→ Required action
Please check every line of the listing for "Photos" and copy each line where it is found.

------------------------------------

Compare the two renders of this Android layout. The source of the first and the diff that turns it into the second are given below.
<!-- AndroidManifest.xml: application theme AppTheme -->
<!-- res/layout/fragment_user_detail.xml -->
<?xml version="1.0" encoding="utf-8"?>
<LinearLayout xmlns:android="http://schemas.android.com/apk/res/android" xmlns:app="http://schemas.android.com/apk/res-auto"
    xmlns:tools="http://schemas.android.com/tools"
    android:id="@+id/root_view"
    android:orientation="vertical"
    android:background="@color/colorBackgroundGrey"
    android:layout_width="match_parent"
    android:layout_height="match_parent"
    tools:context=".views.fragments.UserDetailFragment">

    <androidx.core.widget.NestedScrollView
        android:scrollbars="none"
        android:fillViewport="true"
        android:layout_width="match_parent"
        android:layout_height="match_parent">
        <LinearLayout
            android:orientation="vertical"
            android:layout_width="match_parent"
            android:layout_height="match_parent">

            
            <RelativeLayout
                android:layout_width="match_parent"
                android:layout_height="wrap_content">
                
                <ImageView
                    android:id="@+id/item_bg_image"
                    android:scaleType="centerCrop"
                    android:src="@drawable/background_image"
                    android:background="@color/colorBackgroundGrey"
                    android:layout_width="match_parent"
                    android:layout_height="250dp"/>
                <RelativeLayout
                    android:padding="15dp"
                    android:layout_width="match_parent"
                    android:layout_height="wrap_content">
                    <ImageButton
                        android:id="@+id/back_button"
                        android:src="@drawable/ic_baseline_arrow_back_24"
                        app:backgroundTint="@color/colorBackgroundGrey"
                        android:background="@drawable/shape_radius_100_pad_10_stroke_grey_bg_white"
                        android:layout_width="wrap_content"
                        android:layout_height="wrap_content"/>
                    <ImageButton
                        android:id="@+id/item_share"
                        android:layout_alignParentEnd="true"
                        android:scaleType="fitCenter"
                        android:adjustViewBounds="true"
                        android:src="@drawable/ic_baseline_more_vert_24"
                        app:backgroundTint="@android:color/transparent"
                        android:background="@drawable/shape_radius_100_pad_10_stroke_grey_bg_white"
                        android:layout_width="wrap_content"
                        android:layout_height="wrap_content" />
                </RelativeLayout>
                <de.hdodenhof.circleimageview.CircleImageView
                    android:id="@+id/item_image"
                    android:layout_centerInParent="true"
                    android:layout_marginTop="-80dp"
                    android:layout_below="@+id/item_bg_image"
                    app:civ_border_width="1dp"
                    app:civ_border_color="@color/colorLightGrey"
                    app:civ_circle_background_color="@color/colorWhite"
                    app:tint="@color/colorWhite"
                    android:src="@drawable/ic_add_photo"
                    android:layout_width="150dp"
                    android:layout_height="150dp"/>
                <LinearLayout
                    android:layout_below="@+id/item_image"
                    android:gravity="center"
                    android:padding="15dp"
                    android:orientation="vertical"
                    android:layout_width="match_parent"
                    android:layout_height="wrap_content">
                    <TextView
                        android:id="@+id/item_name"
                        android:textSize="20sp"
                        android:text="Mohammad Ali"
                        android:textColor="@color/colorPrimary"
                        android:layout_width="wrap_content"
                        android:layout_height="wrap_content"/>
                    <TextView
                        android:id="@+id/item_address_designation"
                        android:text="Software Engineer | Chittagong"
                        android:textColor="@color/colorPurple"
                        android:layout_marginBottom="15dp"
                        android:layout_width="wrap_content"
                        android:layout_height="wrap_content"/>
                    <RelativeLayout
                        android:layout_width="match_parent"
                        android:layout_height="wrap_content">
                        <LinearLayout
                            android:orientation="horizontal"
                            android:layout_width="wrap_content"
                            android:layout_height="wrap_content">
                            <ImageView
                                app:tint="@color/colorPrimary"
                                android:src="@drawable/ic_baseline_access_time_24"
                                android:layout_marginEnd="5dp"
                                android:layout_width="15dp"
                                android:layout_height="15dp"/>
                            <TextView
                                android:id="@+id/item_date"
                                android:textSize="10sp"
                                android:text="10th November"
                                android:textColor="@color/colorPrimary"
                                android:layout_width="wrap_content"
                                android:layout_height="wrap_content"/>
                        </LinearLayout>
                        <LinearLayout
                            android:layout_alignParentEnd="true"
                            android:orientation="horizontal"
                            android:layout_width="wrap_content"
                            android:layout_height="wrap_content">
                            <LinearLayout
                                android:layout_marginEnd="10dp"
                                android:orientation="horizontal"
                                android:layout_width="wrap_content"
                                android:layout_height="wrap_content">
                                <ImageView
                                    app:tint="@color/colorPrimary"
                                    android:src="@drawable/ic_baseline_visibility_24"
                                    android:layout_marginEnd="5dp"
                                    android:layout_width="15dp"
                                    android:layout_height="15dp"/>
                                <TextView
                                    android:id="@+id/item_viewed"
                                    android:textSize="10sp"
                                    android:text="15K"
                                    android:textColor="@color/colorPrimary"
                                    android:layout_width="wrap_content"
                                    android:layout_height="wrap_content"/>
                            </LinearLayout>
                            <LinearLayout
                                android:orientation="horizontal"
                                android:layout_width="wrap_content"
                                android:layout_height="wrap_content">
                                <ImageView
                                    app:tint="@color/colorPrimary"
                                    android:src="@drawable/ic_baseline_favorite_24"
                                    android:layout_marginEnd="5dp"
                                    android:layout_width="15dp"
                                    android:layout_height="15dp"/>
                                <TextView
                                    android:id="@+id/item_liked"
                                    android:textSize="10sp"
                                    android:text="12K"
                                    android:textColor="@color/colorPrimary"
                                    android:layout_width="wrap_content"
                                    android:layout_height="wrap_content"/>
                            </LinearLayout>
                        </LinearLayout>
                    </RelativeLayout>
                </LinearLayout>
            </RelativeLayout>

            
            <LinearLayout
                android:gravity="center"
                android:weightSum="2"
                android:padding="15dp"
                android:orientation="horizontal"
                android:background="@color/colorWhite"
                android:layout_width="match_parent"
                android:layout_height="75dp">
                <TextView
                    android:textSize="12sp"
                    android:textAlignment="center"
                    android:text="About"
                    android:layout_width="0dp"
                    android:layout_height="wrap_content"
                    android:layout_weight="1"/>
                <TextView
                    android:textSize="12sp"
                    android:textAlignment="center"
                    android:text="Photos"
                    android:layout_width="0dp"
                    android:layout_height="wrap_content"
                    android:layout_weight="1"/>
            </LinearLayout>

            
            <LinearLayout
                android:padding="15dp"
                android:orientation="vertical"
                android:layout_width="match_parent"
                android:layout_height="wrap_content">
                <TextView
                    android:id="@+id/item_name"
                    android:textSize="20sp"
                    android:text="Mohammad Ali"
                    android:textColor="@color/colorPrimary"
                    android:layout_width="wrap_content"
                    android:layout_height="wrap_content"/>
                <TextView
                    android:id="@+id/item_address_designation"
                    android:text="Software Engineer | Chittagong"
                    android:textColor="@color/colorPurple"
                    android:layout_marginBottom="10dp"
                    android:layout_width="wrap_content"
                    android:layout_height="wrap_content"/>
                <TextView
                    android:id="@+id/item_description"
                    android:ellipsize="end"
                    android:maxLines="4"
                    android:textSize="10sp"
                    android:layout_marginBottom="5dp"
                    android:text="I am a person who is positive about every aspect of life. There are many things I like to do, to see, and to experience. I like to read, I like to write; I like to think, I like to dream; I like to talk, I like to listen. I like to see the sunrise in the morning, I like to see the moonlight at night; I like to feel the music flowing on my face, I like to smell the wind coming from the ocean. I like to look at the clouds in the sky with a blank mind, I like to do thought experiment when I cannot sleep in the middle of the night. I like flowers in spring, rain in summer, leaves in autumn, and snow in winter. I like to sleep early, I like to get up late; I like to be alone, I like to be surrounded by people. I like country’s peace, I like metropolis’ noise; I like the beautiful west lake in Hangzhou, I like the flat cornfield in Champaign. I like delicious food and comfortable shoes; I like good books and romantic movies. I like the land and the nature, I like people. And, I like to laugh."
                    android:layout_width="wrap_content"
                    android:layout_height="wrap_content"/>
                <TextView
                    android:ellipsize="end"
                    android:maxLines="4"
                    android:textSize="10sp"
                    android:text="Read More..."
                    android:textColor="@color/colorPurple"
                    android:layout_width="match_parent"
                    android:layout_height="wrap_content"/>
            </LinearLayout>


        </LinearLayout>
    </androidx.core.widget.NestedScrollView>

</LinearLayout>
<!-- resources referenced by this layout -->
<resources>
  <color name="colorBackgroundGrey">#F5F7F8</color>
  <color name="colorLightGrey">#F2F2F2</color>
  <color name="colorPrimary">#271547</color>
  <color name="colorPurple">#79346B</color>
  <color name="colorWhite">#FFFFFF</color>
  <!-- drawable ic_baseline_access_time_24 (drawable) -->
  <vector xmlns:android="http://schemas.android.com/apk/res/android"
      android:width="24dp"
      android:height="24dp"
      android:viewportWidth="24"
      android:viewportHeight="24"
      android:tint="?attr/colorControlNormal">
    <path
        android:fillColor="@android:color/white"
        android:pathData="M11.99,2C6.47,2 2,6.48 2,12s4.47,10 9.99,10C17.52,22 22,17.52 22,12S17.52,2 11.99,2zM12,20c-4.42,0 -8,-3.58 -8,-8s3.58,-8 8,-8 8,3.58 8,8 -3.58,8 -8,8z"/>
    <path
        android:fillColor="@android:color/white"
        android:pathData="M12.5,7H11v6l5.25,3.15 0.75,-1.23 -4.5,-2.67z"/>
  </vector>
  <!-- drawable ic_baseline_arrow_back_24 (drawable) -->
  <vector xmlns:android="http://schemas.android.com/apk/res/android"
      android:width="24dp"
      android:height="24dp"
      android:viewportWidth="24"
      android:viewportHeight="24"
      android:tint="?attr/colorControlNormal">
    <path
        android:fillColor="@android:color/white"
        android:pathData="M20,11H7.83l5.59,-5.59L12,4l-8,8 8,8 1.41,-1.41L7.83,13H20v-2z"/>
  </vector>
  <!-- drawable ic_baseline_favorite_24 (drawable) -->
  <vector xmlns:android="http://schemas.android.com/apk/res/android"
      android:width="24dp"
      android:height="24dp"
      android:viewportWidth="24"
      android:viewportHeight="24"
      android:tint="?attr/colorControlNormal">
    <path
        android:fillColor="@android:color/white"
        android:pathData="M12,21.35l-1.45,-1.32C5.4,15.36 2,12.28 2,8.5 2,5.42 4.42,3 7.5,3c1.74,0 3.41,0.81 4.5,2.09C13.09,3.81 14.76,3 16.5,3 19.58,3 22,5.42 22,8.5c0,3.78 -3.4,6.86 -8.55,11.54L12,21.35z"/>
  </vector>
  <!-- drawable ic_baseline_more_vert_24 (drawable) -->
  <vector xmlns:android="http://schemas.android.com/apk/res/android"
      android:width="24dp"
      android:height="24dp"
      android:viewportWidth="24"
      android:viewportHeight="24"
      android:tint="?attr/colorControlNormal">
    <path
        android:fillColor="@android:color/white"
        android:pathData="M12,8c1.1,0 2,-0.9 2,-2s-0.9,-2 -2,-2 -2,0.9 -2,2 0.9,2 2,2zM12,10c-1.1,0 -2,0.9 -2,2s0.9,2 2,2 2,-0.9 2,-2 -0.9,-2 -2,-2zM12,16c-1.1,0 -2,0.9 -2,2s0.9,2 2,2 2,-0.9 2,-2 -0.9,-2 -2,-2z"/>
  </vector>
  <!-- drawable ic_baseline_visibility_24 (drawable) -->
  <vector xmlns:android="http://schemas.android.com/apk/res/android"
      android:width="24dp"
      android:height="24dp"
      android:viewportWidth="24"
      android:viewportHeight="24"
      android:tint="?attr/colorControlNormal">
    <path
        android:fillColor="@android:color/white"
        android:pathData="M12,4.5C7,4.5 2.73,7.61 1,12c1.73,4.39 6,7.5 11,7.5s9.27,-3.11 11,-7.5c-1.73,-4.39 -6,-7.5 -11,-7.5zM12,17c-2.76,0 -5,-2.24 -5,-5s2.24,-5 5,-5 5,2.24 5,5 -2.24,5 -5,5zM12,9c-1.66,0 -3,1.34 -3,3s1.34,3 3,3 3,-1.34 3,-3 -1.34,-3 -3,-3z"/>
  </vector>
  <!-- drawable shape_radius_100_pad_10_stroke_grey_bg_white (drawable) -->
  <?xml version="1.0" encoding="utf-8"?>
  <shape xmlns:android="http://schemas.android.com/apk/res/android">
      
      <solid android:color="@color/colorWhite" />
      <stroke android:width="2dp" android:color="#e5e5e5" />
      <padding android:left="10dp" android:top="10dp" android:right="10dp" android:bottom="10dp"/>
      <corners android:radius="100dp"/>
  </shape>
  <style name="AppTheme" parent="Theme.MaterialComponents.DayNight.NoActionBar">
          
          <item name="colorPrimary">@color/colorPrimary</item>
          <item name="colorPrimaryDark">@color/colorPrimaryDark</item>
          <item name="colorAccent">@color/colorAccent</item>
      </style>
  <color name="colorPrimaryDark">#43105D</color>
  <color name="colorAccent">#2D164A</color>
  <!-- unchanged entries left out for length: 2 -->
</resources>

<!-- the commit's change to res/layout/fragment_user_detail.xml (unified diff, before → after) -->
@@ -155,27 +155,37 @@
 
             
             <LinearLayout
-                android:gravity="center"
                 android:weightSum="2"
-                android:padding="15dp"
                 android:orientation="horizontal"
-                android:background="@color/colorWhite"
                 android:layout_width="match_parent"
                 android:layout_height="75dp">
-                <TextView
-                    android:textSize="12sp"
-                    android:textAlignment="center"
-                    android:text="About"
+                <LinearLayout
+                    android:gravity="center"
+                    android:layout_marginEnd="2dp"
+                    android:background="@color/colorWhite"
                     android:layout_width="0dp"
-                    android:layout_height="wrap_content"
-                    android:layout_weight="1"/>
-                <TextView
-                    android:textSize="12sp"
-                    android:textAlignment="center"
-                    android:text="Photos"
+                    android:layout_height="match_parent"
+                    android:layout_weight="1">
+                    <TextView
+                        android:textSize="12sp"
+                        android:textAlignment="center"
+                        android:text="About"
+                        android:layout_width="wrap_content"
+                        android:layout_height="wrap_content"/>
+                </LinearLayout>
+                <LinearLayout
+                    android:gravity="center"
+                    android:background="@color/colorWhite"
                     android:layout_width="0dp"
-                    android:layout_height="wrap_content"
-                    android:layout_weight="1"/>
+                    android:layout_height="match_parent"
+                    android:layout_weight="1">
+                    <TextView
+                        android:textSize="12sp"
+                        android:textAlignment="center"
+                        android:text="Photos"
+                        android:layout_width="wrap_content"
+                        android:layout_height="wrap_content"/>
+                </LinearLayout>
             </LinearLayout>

------------------------------------

→ Response box
                    android:text="Photos"
-                    android:text="Photos"
+                        android:text="Photos"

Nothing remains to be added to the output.